What the task asks: Only one number is wanted: the count of lines in the records below that hold the word "data".

Information provided:
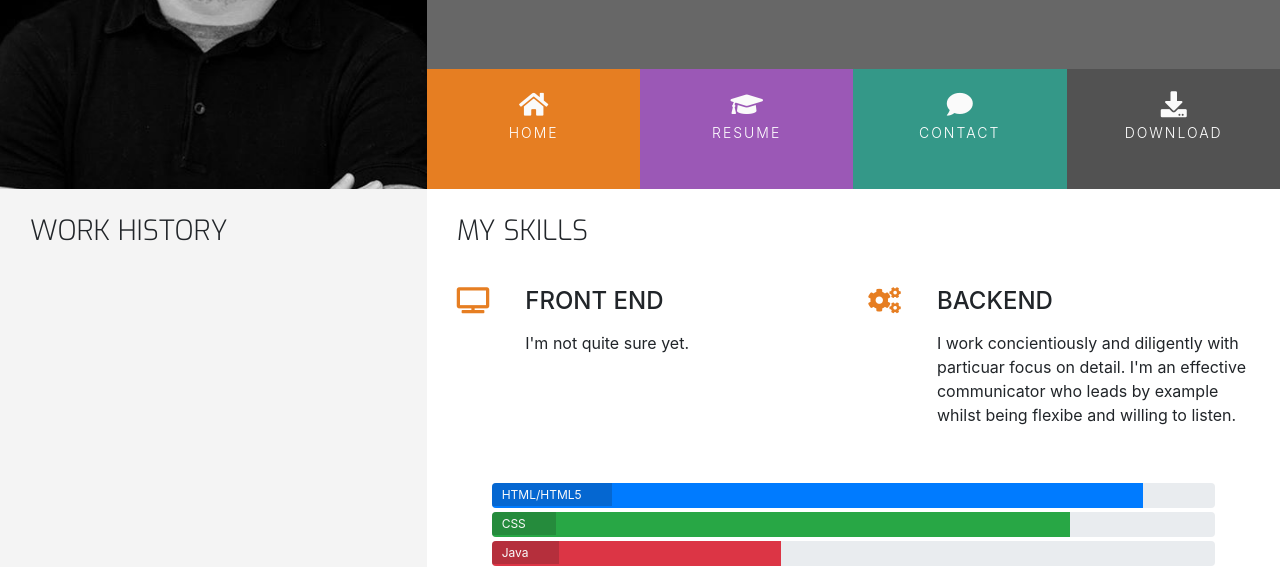
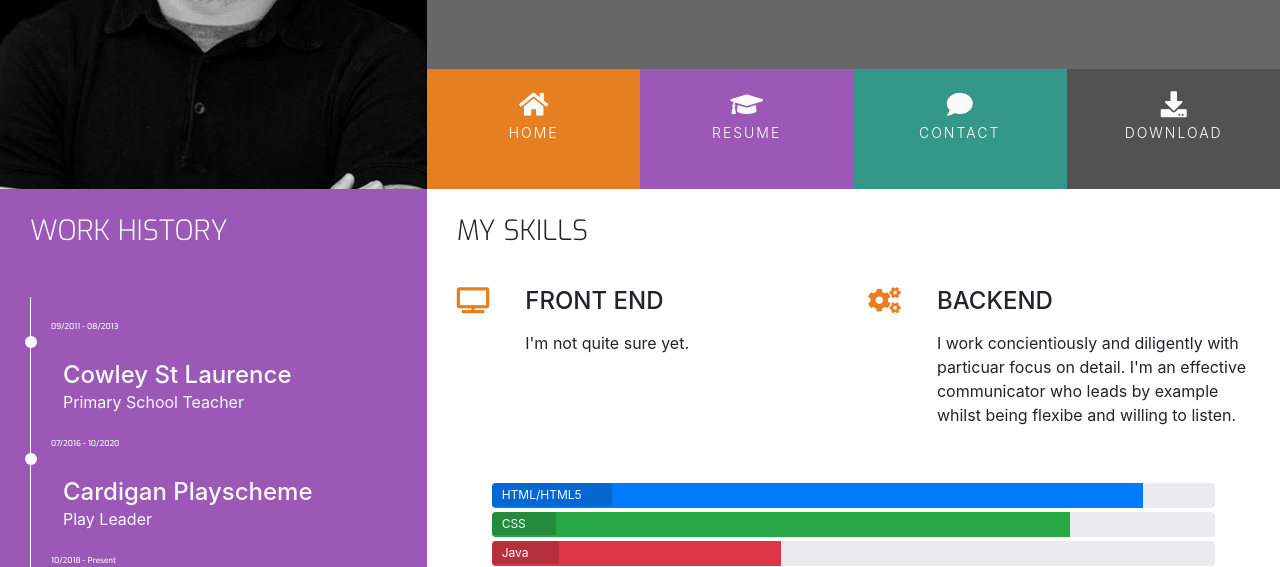
Before and after one commit to tloveday/resume, a plain HTML site: page resume.html in a window 1280 px wide. Shown: the part 180-747 px from the top of the page. Drawn offline with nearby package versions, Linux system fonts and the light colour scheme.

Commit message:
Timeline added

```diff
--- a/assets/css/style.css
+++ b/assets/css/style.css
@@ -10,6 +10,10 @@
 }
 .bg-color-personal-info{
     background-color: #f4f4f4;
+}
+
+.bg-color-work-history{
+    background-color: #9b58b6;
 }
 .ui-menu-color-home{
     background-color: #e67e22;
@@ -53,12 +57,15 @@ h1,h2,h3,h4{
     float: none;
 }
 
+.history-heading,
 .section-heading{
     font-family: "Exo", sans-serif;
     font-weight: 300;
     margin-top: 25px;
     margin-bottom: 40px;
 }
+
+
 /* ------------------------------------------Heading----*/
 header{
     margin: 0;
@@ -261,5 +268,51 @@ footer{
 
 .progress-section{
     margin: 40px 20px;
+}
 
+/* ------------------------------------------Heading----*/
+.history-heading{
+    color: #fafafa;
+    margin-bottom: 50px;
 }
+
+.timeline-item{
+    padding: 4em 2em 0em 2em;
+    position: relative;
+    color: #fafafa;
+    border-left: 1px solid;
+}
+
+.timeline-item p{
+    padding: 0;
+    margin: 0;
+}
+
+.timeline-item:before{
+    content: attr(data-dates);
+    position: absolute;
+    left: 2.5em;
+    top: 3em;
+    display: block;
+    font-family: "Exo", sans-serif;
+    font-weight: 500;
+    font-size: 0.5em;
+    padding: 0;
+    margin: 0;
+}
+
+.timeline-item:after{
+    width: 12px;
+    height: 12px;
+    display: block;
+    top: 2.4em;
+    position: absolute;
+    left: -6px;
+    border-radius: 12px;
+    content: '';
+    background: #fafafa;
+}
+
+.history-items{
+    margin-bottom: 30px;
+}
--- a/resume.html
+++ b/resume.html
@@ -46,12 +46,26 @@
     </header>
     <section class="container-fluid">
         <div class="row">
-            <div class="col-md-4 bg-color-personal-info section-column">
+            <div class="col-md-4 bg-color-work-history section-column">
                 <div class="row">
                     <div class="col-12">
-                        <h3 class="section-heading uppercase">
+                        <h3 class="history-heading uppercase">
                             Work History
                         </h3>
+                    </div>
+                </div>
+                <div class="history-items">
+                    <div class="timeline-item" data-dates="09/2011 - 08/2013">
+                        <h4>Cowley St Laurence</h4>
+                        <p>Primary School Teacher</p>
+                    </div>
+                    <div class="timeline-item" data-dates="07/2016 - 10/2020">
+                        <h4>Cardigan Playscheme</h4>
+                        <p>Play Leader</p>
+                    </div>
+                    <div class="timeline-item" data-dates="10/2018 - Present">
+                        <h4>Rugbytots</h4>
+                        <p>Coach</p>
                     </div>
                 </div>
             </div>
```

Written answer: 4